§ **What you need to do**
Would you please set down the data again exactly as given, excluding the pictures?

§ **Structured diff data**
----------------------------------------

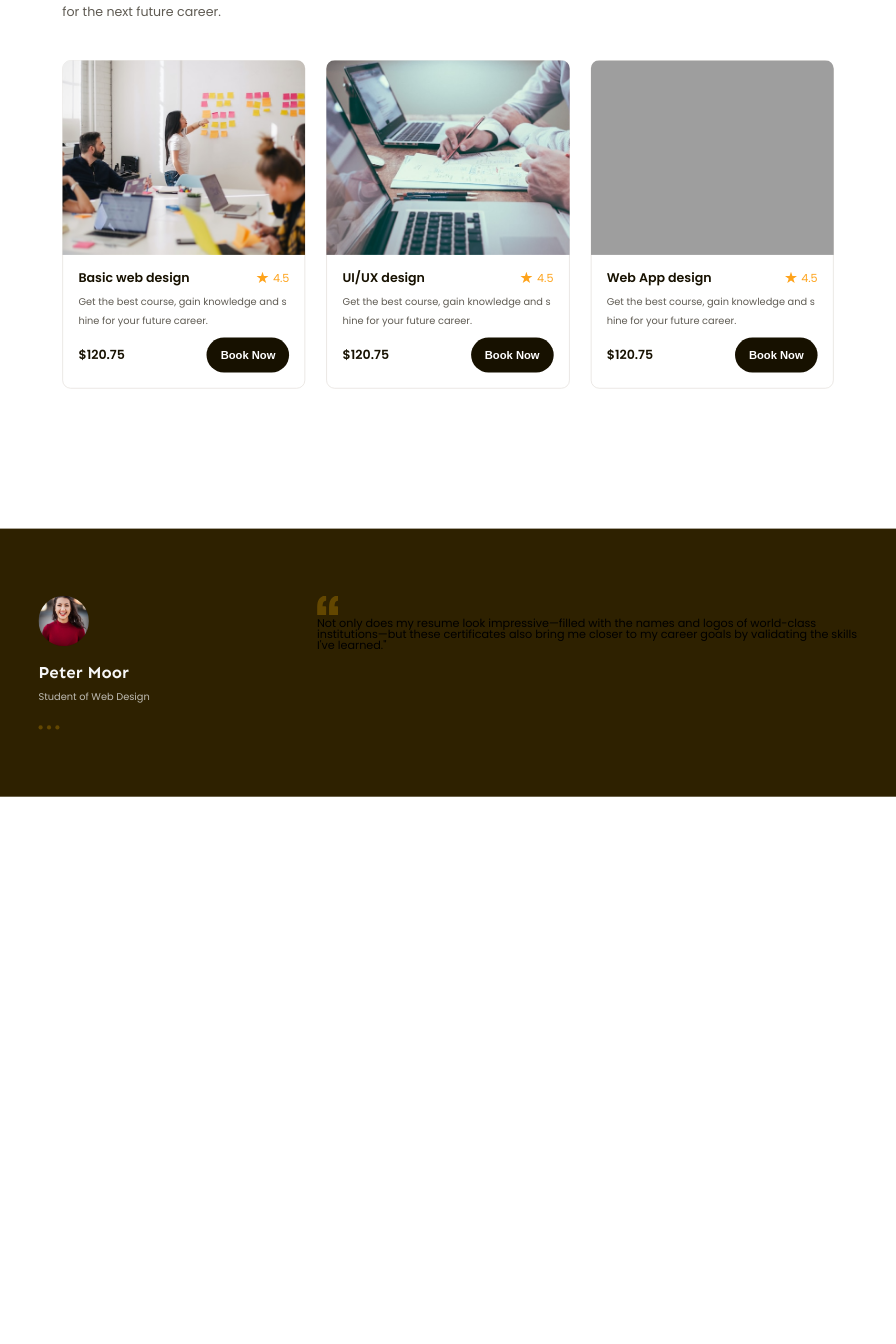
Repository: anhtien111198/f8-htmlcss-02
Page: index.html
An editor plug-in stored every save of this project. The page is shown before and after the next save, followed by the edit.
The browser window is 1280 px wide. The pictures show the part of the page from y = 1193 to 3113 px (the page is 5000 px tall), at 70% of full size.
Pictures or frames that could not be fetched are drawn as grey boxes. A picture or video elsewhere on the page could not be fetched, so the positions and the page height are approximate.

Above is the page before, as saved 2023-05-09 13:08:13.

After the next save:
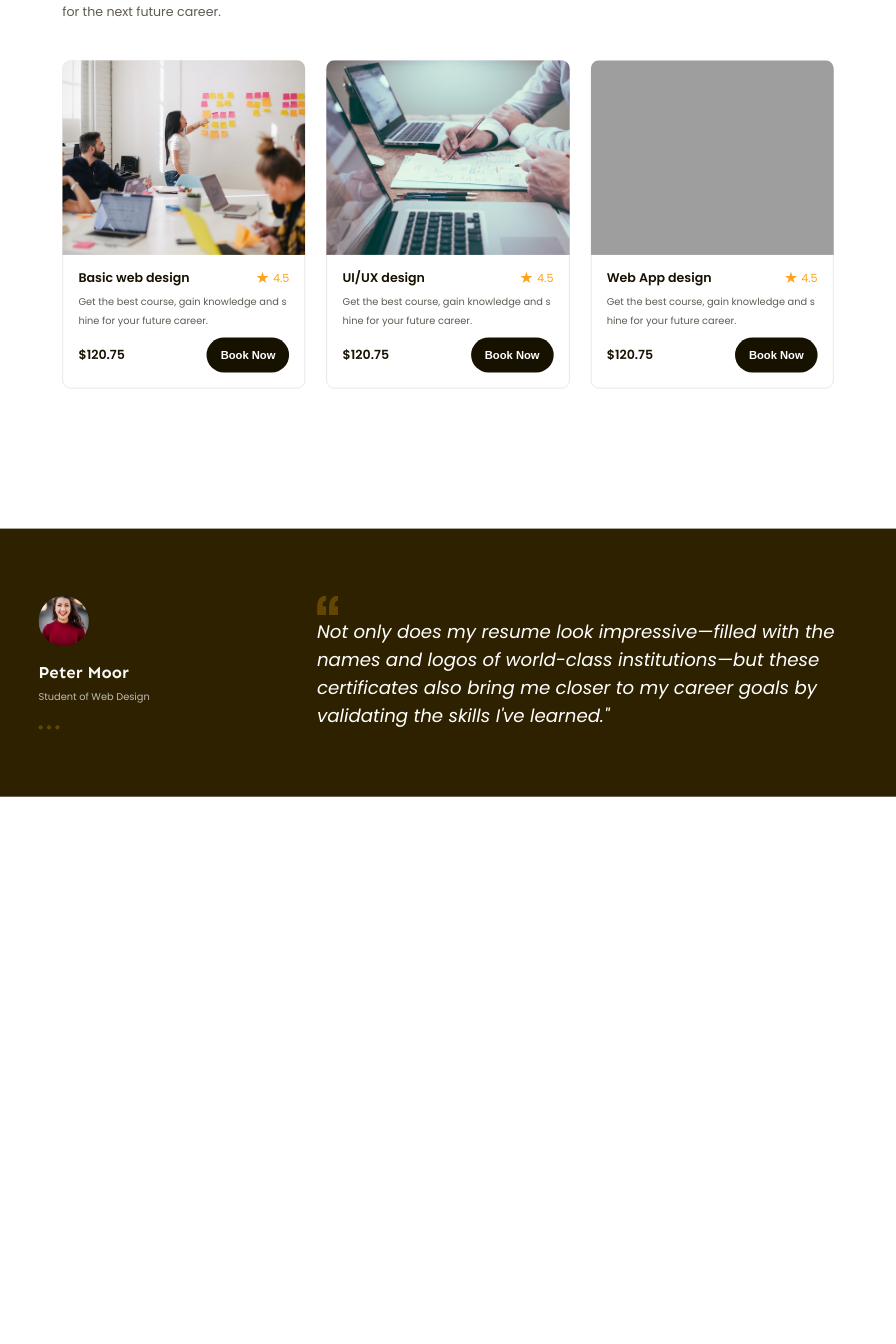
Saved 76 s later.
--- a/assets/css/style.css
+++ b/assets/css/style.css
@@ -400,3 +400,10 @@ a {
     width: 66%;
     margin-left: auto;
 }
+.feedback-item .content blockquote {
+    font-style: italic;
+    font-weight: 400;
+    font-size: 2.6rem;
+    line-height: 1.54;
+    color: #ffffff;
+}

----------------------------------------

§ **Solved problem**
Repository: anhtien111198/f8-htmlcss-02
Page: index.html
An editor plug-in stored every save of this project. The page is shown before and after the next save, followed by the edit.
The browser window is 1280 px wide. The pictures show the part of the page from y = 1193 to 3113 px (the page is 5000 px tall), at 70% of full size.
Pictures or frames that could not be fetched are drawn as grey boxes. A picture or video elsewhere on the page could not be fetched, so the positions and the page height are approximate.

Above is the page before, as saved 2023-05-09 13:08:13.

After the next save:
Saved 76 s later.
--- a/assets/css/style.css
+++ b/assets/css/style.css
@@ -400,3 +400,10 @@ a {
     width: 66%;
     margin-left: auto;
 }
+.feedback-item .content blockquote {
+    font-style: italic;
+    font-weight: 400;
+    font-size: 2.6rem;
+    line-height: 1.54;
+    color: #ffffff;
+}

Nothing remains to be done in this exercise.